It's like something you might see in James Bond films. We travel north of Stockholm on a surreal journey on straight fir treelined roads where the light pierces only intermittently.
A combination of tiredness from an early morning flight and the semi-light give the landscape a dreamlike other-worldliness.
We're a long way north and it feels like it. And then we turn off what you could loosely refer to as the main road and take a track towards what looks like a mineshaft.And that's because it is.
Our track cuts into the side of the hill until we can no longer be seen from the road,and we pull up to a huge metal doorway covering the entranceway to what is, indeed, a mine. Huge enough for large lorries to drive into.
There's a constant backdrop of water flowing through the rock and pumps to take it away. It's damp and cold, the underground artificial lighting giving you the impression of being in some subterranean spy centre or underground lab. If the Americans had a problem with Bruichladdich, heaven knows what they'd make of this. It's awesome.
Welcome toMackmyra and one of the most unusual maturing warehouses in the world, a stunning example of making the most of resources available.And as we shall see, it's not the only part of the Mackmyra operation where resourcefulness has contributed to a whisky made the weird and wacky Swedish way.

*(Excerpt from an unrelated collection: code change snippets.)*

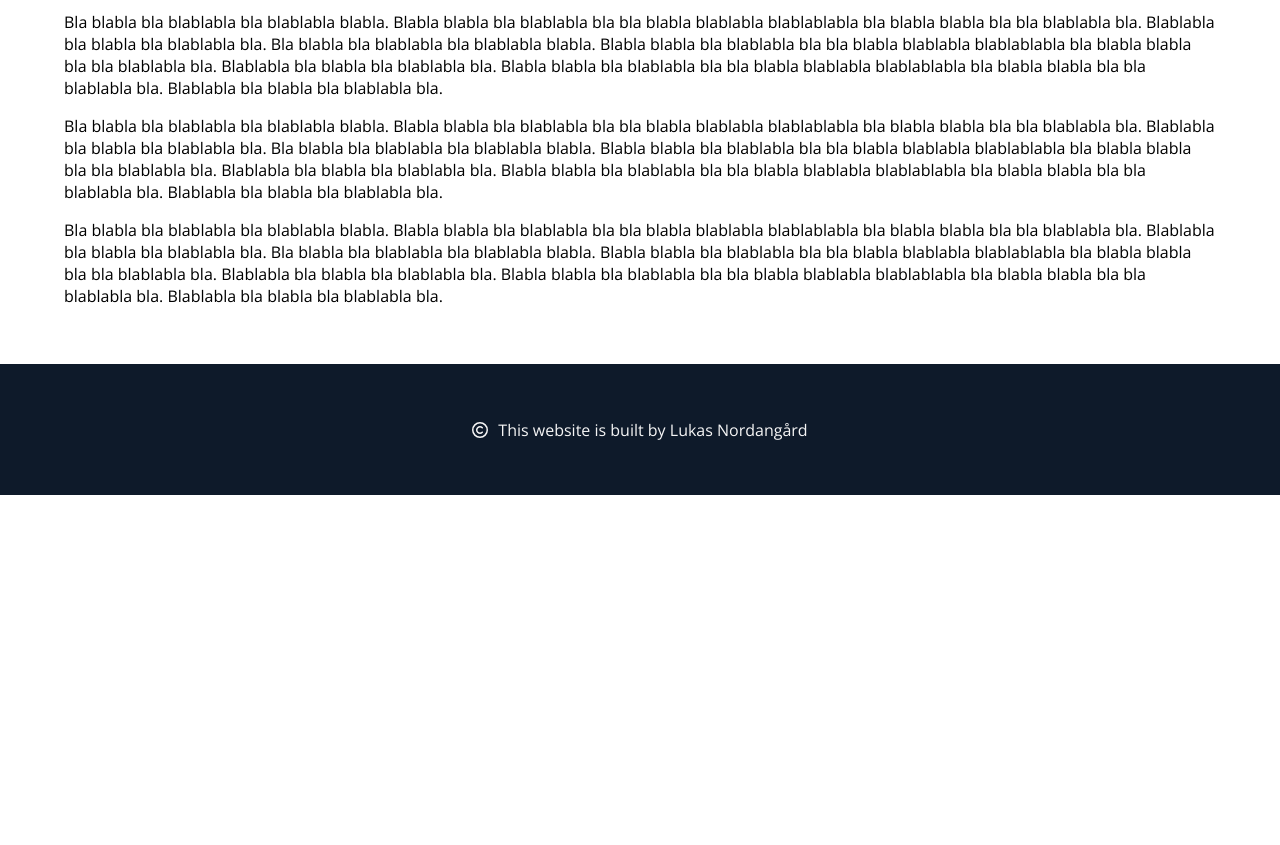
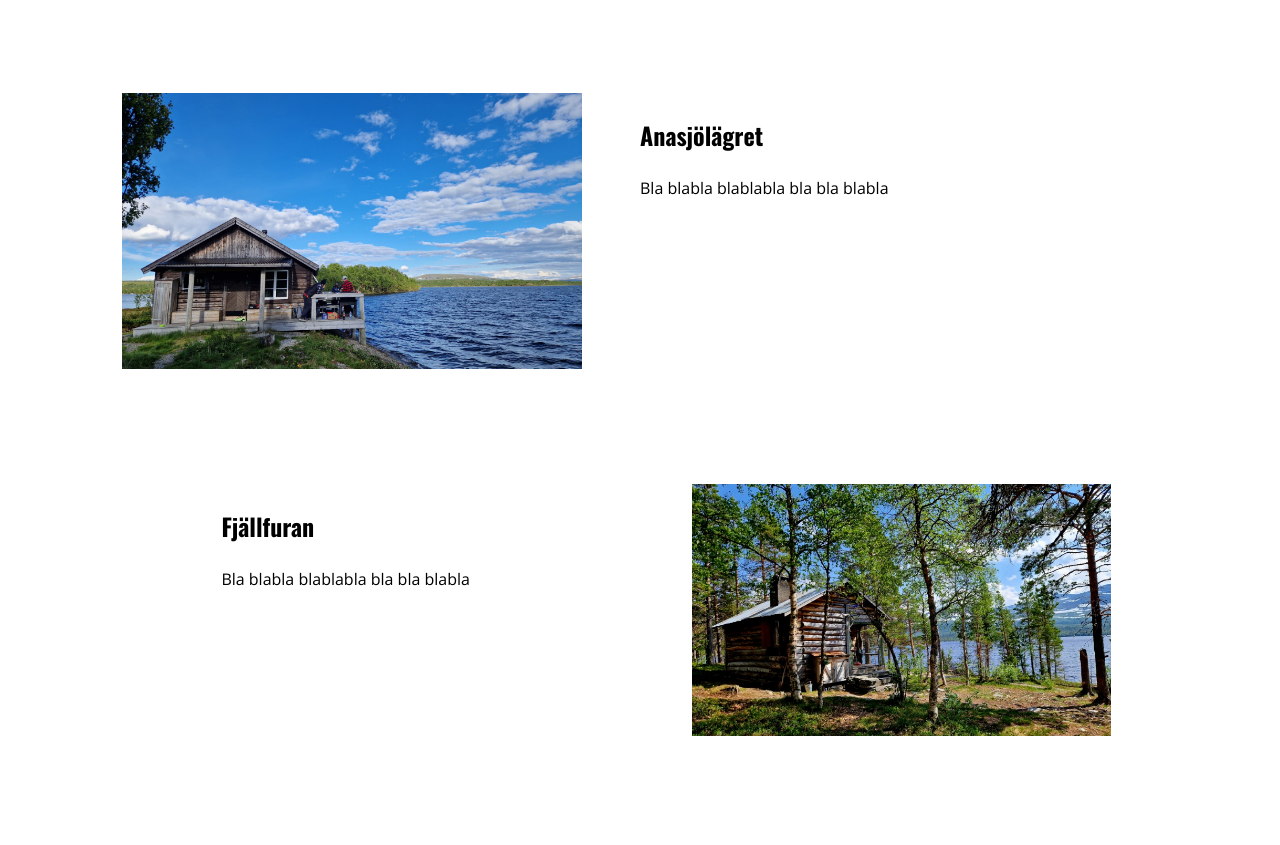
Before and after one commit to lukasnordangard/fjallfiske, a plain HTML site: page index.html in a window 1280 px wide. Shown: the part 1179-2024 px from the top of the page. Before the commit the page ends 1674 px from the top, so only its background shows below. Drawn offline with nearby package versions, Linux system fonts and the light colour scheme.

Commit message:
Added and styled content

```diff
--- a/index.html
+++ b/index.html
@@ -46,9 +46,39 @@
             <div class="anariset" id="anariset">
                 <h2>Anariset</h2>
                 <a href="https://anariset.se">anariset.se</a>
-                <p>Bla blabla bla blablabla bla blablabla blabla. Blabla blabla bla blablabla bla bla blabla blablabla blablablabla bla blabla blabla bla bla blablabla bla. Blablabla bla blabla bla blablabla bla. Bla blabla bla blablabla bla blablabla blabla. Blabla blabla bla blablabla bla bla blabla blablabla blablablabla bla blabla blabla bla bla blablabla bla. Blablabla bla blabla bla blablabla bla. Blabla blabla bla blablabla bla bla blabla blablabla blablablabla bla blabla blabla bla bla blablabla bla. Blablabla bla blabla bla blablabla bla.</p>
-                <p>Bla blabla bla blablabla bla blablabla blabla. Blabla blabla bla blablabla bla bla blabla blablabla blablablabla bla blabla blabla bla bla blablabla bla. Blablabla bla blabla bla blablabla bla. Bla blabla bla blablabla bla blablabla blabla. Blabla blabla bla blablabla bla bla blabla blablabla blablablabla bla blabla blabla bla bla blablabla bla. Blablabla bla blabla bla blablabla bla. Blabla blabla bla blablabla bla bla blabla blablabla blablablabla bla blabla blabla bla bla blablabla bla. Blablabla bla blabla bla blablabla bla.</p>
-                <p>Bla blabla bla blablabla bla blablabla blabla. Blabla blabla bla blablabla bla bla blabla blablabla blablablabla bla blabla blabla bla bla blablabla bla. Blablabla bla blabla bla blablabla bla. Bla blabla bla blablabla bla blablabla blabla. Blabla blabla bla blablabla bla bla blabla blablabla blablablabla bla blabla blabla bla bla blablabla bla. Blablabla bla blabla bla blablabla bla. Blabla blabla bla blablabla bla bla blabla blablabla blablablabla bla blabla blabla bla bla blablabla bla. Blablabla bla blabla bla blablabla bla.</p>
+                <p>I anarisfjällen hittar du några av Jämtlands finaste fiskevatten och jaktmarker. Anariset är ett samiskt företag som erbjuder bekväma och ostörda boenden i anslutning till fina fiskevatten med naturlig reproduktion.</p>
+
+
+                <div class="housing-container">
+                    <div class="ajvin-sijte-container">
+                        <div class="housing-text-item">
+                            <h3>Ajvin-Sijte</h3>
+                            <p>Bla blabla blablabla bla bla blabla</p>
+                        </div>
+                        <div class="housing-image-item">
+                            <img src="imgs/ajvin-sijte.jpg" alt="Ajvin-Sijte">
+                        </div>
+                    </div>
+                    <div class="anasjolagret-container">
+                        <div class="housing-image-item">
+                            <img src="imgs/anasjolagret.jpg" alt="Anasjölägret">
+                        </div>
+                        <div class="housing-text-item">
+                            <h3>Anasjölägret</h3>
+                            <p>Bla blabla blablabla bla bla blabla</p>
+                        </div>
+                    </div>
+                    <div class="fjallfuran-container">
+                        <div class="housing-text-item">
+                            <h3>Fjällfuran</h3>
+                            <p>Bla blabla blablabla bla bla blabla</p>
+                        </div>
+                        <div class="housing-image-item">
+                            <img src="imgs/fjallfuran.jpg" alt="Fjällfuran">
+                        </div>
+                    </div>
+                </div>
+
             </div>
         </div>
 
--- a/styles.css
+++ b/styles.css
@@ -11,6 +11,12 @@ h1 {
 h2 {
     font-family: 'Oswald', Helvetica, Arial, Lucida, sans-serif;
     font-size: 2em;
+    font-weight: 700;
+}
+
+h3 {
+    font-family: 'Oswald', Helvetica, Arial, Lucida, sans-serif;
+    font-size: 1.5em;
     font-weight: 700;
 }
 
@@ -137,9 +143,57 @@ footer {
 
 /*================ Anariset ================*/
 
+.housing-container{
+    width: 100%;
+    display: flex;
+    justify-content: center;
+    align-items: center;
+    flex-direction: column;
+}
 
+.housing-image-item {
+    width: 40%;
+    aspect-ratio: 5 / 3;
+    overflow: hidden;
+    display: flex;
+    justify-content: center;
+    align-items: center;
+}
 
+.housing-image-item img {
+    width: 100%;
+    object-fit: cover;
+}
 
+.housing-text-item {
+    width: 40%;
+    margin-left: 5%;
+    margin-right: 5%;
+}
+
+.ajvin-sijte-container {
+    margin-top: 5%;
+    margin-bottom: 5%;
+    display: flex;
+    flex-direction: row;
+    justify-content: center;
+}
+
+.anasjolagret-container {
+    margin-top: 5%;
+    margin-bottom: 5%;
+    display: flex;
+    flex-direction: row;
+    justify-content: center;
+}
+
+.fjallfuran-container {
+    margin-top: 5%;
+    margin-bottom: 5%;
+    display: flex;
+    flex-direction: row;
+    justify-content: center;
+}
 
 
 
```
Also changed, not shown: imgs/ajvin-sijte.jpg (added), imgs/anasjolagret.jpg (added), imgs/fjallfuran.jpg (added).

In actual fact, using the disused mine makes a lot of sense.The cool temperature is constant all the year round, and the many corridor...